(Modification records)

※

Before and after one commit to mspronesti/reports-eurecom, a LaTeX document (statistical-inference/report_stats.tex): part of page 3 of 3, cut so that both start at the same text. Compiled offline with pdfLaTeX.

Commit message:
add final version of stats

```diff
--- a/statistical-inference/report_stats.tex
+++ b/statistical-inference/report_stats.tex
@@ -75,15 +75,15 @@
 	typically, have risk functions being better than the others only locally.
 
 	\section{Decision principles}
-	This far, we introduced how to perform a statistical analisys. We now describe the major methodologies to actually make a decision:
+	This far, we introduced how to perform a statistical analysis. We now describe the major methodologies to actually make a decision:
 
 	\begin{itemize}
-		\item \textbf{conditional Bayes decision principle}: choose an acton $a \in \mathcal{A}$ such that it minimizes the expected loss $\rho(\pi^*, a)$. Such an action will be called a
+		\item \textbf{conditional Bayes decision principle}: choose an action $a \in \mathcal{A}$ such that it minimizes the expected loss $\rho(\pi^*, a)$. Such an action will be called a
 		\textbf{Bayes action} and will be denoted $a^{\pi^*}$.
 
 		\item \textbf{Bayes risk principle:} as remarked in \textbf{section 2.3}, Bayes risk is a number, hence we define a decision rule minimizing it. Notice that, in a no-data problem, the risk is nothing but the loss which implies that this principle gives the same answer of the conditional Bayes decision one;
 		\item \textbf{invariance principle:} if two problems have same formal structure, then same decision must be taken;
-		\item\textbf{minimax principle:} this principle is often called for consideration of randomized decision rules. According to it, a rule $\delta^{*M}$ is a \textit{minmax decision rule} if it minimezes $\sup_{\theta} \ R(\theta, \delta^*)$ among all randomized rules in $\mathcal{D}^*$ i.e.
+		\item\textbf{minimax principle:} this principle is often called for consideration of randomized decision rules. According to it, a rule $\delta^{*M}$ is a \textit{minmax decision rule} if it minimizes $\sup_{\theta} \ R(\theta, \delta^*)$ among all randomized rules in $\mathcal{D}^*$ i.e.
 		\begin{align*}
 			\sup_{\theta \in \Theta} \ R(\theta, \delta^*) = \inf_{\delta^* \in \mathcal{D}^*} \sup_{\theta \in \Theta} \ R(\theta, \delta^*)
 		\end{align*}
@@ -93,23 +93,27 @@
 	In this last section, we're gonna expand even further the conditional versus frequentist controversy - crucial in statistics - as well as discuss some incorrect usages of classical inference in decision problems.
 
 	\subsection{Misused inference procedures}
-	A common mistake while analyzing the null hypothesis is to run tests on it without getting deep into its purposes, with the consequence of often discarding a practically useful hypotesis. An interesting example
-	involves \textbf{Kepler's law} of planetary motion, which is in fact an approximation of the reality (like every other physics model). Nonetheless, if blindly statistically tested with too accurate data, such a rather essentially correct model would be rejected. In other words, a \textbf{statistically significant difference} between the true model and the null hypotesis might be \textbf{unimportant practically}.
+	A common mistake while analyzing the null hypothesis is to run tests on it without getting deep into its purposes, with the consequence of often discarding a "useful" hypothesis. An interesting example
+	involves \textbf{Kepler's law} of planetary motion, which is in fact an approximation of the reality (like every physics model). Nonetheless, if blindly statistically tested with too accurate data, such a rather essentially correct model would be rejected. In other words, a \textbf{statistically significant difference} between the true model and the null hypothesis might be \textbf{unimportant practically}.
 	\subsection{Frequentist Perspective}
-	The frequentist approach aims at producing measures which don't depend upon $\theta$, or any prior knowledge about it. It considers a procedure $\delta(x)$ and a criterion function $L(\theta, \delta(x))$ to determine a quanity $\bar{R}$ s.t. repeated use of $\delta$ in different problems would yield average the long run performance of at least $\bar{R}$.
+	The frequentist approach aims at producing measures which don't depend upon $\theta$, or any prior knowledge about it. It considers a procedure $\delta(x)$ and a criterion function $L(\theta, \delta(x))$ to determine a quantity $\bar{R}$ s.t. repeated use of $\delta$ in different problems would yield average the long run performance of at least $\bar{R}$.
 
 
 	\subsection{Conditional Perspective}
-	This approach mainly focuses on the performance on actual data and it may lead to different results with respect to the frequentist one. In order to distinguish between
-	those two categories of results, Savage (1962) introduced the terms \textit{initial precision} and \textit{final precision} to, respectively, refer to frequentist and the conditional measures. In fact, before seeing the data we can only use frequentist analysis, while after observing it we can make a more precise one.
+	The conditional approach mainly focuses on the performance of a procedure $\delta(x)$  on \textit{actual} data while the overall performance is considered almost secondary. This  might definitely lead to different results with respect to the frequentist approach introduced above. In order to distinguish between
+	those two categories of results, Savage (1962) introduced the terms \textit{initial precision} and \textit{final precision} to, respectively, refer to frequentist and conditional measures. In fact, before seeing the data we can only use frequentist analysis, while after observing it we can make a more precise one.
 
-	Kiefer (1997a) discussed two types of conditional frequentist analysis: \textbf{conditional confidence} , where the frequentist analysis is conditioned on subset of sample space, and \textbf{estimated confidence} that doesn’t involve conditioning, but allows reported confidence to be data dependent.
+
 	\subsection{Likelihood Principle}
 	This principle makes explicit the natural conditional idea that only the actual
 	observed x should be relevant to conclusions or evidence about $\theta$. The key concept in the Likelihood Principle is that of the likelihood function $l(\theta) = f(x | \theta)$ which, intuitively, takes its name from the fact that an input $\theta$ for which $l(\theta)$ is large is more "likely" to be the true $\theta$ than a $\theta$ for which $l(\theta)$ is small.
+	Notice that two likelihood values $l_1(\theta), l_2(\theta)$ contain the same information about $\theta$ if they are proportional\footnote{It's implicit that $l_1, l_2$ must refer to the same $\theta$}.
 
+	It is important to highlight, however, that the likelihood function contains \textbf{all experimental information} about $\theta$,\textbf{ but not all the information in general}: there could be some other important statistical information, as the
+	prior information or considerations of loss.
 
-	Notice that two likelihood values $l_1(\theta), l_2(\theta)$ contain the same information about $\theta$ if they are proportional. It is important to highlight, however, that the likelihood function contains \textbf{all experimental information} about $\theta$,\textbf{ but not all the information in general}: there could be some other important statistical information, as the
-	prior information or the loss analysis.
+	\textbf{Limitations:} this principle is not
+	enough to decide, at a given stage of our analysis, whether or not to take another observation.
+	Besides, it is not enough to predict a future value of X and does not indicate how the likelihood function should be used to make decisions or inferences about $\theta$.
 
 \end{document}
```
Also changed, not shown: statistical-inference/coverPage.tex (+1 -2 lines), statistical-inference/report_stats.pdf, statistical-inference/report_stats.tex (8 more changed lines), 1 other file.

※

EXERCISE AIM:
Your task is to repeat the data exactly, with nothing left out.

RESPONSE AREA:
Before and after one commit to mspronesti/reports-eurecom, a LaTeX document (statistical-inference/report_stats.tex): part of page 3 of 3, cut so that both start at the same text. Compiled offline with pdfLaTeX.

Commit message:
add final version of stats

```diff
--- a/statistical-inference/report_stats.tex
+++ b/statistical-inference/report_stats.tex
@@ -75,15 +75,15 @@
 	typically, have risk functions being better than the others only locally.
 
 	\section{Decision principles}
-	This far, we introduced how to perform a statistical analisys. We now describe the major methodologies to actually make a decision:
+	This far, we introduced how to perform a statistical analysis. We now describe the major methodologies to actually make a decision:
 
 	\begin{itemize}
-		\item \textbf{conditional Bayes decision principle}: choose an acton $a \in \mathcal{A}$ such that it minimizes the expected loss $\rho(\pi^*, a)$. Such an action will be called a
+		\item \textbf{conditional Bayes decision principle}: choose an action $a \in \mathcal{A}$ such that it minimizes the expected loss $\rho(\pi^*, a)$. Such an action will be called a
 		\textbf{Bayes action} and will be denoted $a^{\pi^*}$.
 
 		\item \textbf{Bayes risk principle:} as remarked in \textbf{section 2.3}, Bayes risk is a number, hence we define a decision rule minimizing it. Notice that, in a no-data problem, the risk is nothing but the loss which implies that this principle gives the same answer of the conditional Bayes decision one;
 		\item \textbf{invariance principle:} if two problems have same formal structure, then same decision must be taken;
-		\item\textbf{minimax principle:} this principle is often called for consideration of randomized decision rules. According to it, a rule $\delta^{*M}$ is a \textit{minmax decision rule} if it minimezes $\sup_{\theta} \ R(\theta, \delta^*)$ among all randomized rules in $\mathcal{D}^*$ i.e.
+		\item\textbf{minimax principle:} this principle is often called for consideration of randomized decision rules. According to it, a rule $\delta^{*M}$ is a \textit{minmax decision rule} if it minimizes $\sup_{\theta} \ R(\theta, \delta^*)$ among all randomized rules in $\mathcal{D}^*$ i.e.
 		\begin{align*}
 			\sup_{\theta \in \Theta} \ R(\theta, \delta^*) = \inf_{\delta^* \in \mathcal{D}^*} \sup_{\theta \in \Theta} \ R(\theta, \delta^*)
 		\end{align*}
@@ -93,23 +93,27 @@
 	In this last section, we're gonna expand even further the conditional versus frequentist controversy - crucial in statistics - as well as discuss some incorrect usages of classical inference in decision problems.
 
 	\subsection{Misused inference procedures}
-	A common mistake while analyzing the null hypothesis is to run tests on it without getting deep into its purposes, with the consequence of often discarding a practically useful hypotesis. An interesting example
-	involves \textbf{Kepler's law} of planetary motion, which is in fact an approximation of the reality (like every other physics model). Nonetheless, if blindly statistically tested with too accurate data, such a rather essentially correct model would be rejected. In other words, a \textbf{statistically significant difference} between the true model and the null hypotesis might be \textbf{unimportant practically}.
+	A common mistake while analyzing the null hypothesis is to run tests on it without getting deep into its purposes, with the consequence of often discarding a "useful" hypothesis. An interesting example
+	involves \textbf{Kepler's law} of planetary motion, which is in fact an approximation of the reality (like every physics model). Nonetheless, if blindly statistically tested with too accurate data, such a rather essentially correct model would be rejected. In other words, a \textbf{statistically significant difference} between the true model and the null hypothesis might be \textbf{unimportant practically}.
 	\subsection{Frequentist Perspective}
-	The frequentist approach aims at producing measures which don't depend upon $\theta$, or any prior knowledge about it. It considers a procedure $\delta(x)$ and a criterion function $L(\theta, \delta(x))$ to determine a quanity $\bar{R}$ s.t. repeated use of $\delta$ in different problems would yield average the long run performance of at least $\bar{R}$.
+	The frequentist approach aims at producing measures which don't depend upon $\theta$, or any prior knowledge about it. It considers a procedure $\delta(x)$ and a criterion function $L(\theta, \delta(x))$ to determine a quantity $\bar{R}$ s.t. repeated use of $\delta$ in different problems would yield average the long run performance of at least $\bar{R}$.
 
 
 	\subsection{Conditional Perspective}
-	This approach mainly focuses on the performance on actual data and it may lead to different results with respect to the frequentist one. In order to distinguish between
-	those two categories of results, Savage (1962) introduced the terms \textit{initial precision} and \textit{final precision} to, respectively, refer to frequentist and the conditional measures. In fact, before seeing the data we can only use frequentist analysis, while after observing it we can make a more precise one.
+	The conditional approach mainly focuses on the performance of a procedure $\delta(x)$  on \textit{actual} data while the overall performance is considered almost secondary. This  might definitely lead to different results with respect to the frequentist approach introduced above. In order to distinguish between
+	those two categories of results, Savage (1962) introduced the terms \textit{initial precision} and \textit{final precision} to, respectively, refer to frequentist and conditional measures. In fact, before seeing the data we can only use frequentist analysis, while after observing it we can make a more precise one.
 
-	Kiefer (1997a) discussed two types of conditional frequentist analysis: \textbf{conditional confidence} , where the frequentist analysis is conditioned on subset of sample space, and \textbf{estimated confidence} that doesn’t involve conditioning, but allows reported confidence to be data dependent.
+
 	\subsection{Likelihood Principle}
 	This principle makes explicit the natural conditional idea that only the actual
 	observed x should be relevant to conclusions or evidence about $\theta$. The key concept in the Likelihood Principle is that of the likelihood function $l(\theta) = f(x | \theta)$ which, intuitively, takes its name from the fact that an input $\theta$ for which $l(\theta)$ is large is more "likely" to be the true $\theta$ than a $\theta$ for which $l(\theta)$ is small.
+	Notice that two likelihood values $l_1(\theta), l_2(\theta)$ contain the same information about $\theta$ if they are proportional\footnote{It's implicit that $l_1, l_2$ must refer to the same $\theta$}.
 
+	It is important to highlight, however, that the likelihood function contains \textbf{all experimental information} about $\theta$,\textbf{ but not all the information in general}: there could be some other important statistical information, as the
+	prior information or considerations of loss.
 
-	Notice that two likelihood values $l_1(\theta), l_2(\theta)$ contain the same information about $\theta$ if they are proportional. It is important to highlight, however, that the likelihood function contains \textbf{all experimental information} about $\theta$,\textbf{ but not all the information in general}: there could be some other important statistical information, as the
-	prior information or the loss analysis.
+	\textbf{Limitations:} this principle is not
+	enough to decide, at a given stage of our analysis, whether or not to take another observation.
+	Besides, it is not enough to predict a future value of X and does not indicate how the likelihood function should be used to make decisions or inferences about $\theta$.
 
 \end{document}
```
Also changed, not shown: statistical-inference/coverPage.tex (+1 -2 lines), statistical-inference/report_stats.pdf, statistical-inference/report_stats.tex (8 more changed lines), 1 other file.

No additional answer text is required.